Look through the entries below for the string "Runtime", and copy each line where it is found.

[Structured diff data]
--*--
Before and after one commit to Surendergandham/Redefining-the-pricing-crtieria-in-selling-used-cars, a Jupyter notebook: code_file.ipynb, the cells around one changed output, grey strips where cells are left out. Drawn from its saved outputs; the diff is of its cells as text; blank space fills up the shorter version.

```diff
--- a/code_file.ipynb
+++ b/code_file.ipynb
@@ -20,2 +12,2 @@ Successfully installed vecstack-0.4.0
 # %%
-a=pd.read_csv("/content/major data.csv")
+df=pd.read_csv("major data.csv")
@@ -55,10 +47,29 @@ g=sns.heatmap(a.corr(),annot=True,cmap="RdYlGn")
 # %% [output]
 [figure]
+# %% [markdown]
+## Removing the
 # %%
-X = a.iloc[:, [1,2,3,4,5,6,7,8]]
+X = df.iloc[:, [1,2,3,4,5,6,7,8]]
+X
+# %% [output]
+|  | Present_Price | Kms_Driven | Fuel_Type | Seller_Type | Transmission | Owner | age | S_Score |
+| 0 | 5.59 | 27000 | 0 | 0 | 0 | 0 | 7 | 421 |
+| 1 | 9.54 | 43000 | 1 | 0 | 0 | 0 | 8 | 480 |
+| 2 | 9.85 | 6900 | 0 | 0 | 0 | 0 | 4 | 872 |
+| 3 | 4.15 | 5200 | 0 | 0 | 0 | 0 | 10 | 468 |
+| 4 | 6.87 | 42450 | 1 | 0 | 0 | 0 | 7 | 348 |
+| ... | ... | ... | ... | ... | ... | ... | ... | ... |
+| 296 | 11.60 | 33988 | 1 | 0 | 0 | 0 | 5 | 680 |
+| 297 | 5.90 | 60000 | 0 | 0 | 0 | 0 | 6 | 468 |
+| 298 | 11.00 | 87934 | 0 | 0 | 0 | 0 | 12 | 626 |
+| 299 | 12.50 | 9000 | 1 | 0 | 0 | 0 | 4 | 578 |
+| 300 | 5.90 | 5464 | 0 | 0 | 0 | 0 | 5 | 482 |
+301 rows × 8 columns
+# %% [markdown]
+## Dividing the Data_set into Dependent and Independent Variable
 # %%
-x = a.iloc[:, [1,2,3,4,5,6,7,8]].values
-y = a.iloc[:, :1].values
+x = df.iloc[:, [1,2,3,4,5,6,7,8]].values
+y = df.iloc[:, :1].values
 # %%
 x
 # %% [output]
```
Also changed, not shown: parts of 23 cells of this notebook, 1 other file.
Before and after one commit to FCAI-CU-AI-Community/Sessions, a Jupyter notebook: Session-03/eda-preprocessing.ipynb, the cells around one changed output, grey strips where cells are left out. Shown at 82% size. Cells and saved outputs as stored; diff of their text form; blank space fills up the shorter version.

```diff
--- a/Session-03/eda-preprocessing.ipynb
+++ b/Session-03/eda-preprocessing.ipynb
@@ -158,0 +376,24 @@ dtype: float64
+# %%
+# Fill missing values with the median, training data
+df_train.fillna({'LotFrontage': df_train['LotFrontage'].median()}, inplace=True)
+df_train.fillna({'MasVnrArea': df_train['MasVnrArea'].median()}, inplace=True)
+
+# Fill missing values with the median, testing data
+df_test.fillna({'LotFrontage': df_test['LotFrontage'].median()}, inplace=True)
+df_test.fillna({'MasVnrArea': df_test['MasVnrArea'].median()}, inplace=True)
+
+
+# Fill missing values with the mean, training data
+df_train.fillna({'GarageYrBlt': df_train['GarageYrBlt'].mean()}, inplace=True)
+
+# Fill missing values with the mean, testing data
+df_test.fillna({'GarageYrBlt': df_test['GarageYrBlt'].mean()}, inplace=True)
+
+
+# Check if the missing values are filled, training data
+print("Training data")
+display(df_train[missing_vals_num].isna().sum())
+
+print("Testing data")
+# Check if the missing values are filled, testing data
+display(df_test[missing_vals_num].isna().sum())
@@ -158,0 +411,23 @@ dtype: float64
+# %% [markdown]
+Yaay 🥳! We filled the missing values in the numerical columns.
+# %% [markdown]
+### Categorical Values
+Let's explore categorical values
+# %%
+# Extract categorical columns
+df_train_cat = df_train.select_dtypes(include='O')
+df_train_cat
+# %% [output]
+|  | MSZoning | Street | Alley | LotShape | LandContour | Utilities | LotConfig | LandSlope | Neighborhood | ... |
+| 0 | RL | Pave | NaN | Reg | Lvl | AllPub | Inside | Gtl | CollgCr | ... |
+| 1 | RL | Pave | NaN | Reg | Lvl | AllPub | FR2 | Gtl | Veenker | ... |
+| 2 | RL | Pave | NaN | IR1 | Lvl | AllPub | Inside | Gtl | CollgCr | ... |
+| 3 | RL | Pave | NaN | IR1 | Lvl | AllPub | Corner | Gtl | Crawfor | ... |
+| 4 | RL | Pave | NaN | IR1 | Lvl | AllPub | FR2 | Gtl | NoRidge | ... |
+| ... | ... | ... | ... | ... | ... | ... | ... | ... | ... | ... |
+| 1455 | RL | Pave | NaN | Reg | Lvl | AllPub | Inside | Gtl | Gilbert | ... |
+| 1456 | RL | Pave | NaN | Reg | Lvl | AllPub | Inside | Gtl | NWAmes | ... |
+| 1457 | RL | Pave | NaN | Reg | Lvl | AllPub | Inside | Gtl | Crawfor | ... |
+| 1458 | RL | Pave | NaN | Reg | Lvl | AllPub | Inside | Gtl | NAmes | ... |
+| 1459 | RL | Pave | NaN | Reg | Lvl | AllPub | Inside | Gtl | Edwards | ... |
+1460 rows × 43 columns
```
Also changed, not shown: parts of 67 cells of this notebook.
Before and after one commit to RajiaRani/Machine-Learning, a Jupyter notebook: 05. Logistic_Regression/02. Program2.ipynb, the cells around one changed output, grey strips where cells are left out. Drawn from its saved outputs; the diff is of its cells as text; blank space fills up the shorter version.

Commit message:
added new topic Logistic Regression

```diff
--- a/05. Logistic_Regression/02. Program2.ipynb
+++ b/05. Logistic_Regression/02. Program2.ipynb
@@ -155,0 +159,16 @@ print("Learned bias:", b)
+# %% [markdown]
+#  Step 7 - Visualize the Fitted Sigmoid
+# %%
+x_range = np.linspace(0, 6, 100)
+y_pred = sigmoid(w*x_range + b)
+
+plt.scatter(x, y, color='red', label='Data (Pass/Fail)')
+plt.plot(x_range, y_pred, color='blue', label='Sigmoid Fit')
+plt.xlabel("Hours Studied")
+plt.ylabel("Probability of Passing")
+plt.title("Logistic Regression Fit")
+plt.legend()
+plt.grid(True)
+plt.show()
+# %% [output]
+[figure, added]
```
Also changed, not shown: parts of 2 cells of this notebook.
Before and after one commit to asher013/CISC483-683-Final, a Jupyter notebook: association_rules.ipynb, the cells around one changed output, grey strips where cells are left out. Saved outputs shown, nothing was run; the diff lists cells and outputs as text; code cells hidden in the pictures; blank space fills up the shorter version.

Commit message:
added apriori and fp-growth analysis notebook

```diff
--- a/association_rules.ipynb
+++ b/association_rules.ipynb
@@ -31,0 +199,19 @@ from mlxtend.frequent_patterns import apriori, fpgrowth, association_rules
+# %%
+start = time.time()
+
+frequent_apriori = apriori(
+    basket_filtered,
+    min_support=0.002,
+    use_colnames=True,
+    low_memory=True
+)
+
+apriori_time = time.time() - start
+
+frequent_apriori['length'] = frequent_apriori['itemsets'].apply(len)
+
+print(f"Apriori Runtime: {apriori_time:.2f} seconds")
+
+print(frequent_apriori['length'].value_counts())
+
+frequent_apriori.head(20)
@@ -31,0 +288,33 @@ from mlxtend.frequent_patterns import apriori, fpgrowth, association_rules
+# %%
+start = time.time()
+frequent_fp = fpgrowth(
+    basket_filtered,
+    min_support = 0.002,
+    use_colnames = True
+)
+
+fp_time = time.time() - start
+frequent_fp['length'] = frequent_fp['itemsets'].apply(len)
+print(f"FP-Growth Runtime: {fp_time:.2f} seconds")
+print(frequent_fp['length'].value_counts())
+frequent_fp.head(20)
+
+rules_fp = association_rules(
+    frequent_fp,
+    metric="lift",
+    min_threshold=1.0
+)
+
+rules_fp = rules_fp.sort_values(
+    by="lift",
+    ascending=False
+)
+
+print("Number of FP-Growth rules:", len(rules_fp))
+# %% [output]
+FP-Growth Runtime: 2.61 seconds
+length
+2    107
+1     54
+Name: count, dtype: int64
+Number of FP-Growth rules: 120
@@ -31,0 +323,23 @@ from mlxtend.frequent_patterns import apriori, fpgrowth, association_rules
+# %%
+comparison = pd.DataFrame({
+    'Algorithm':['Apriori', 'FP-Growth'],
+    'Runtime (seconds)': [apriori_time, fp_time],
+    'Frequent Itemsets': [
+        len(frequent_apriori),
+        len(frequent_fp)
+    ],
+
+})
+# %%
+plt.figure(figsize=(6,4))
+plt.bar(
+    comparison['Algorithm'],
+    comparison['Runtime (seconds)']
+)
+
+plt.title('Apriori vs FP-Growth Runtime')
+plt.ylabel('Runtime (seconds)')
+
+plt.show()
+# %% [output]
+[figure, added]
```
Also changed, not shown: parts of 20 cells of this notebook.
--*--
Problem solution:
+print(f"Apriori Runtime: {apriori_time:.2f} seconds")
+print(f"FP-Growth Runtime: {fp_time:.2f} seconds")
+FP-Growth Runtime: 2.61 seconds
+    'Runtime (seconds)': [apriori_time, fp_time],
+    comparison['Runtime (seconds)']
+plt.title('Apriori vs FP-Growth Runtime')
+plt.ylabel('Runtime (seconds)')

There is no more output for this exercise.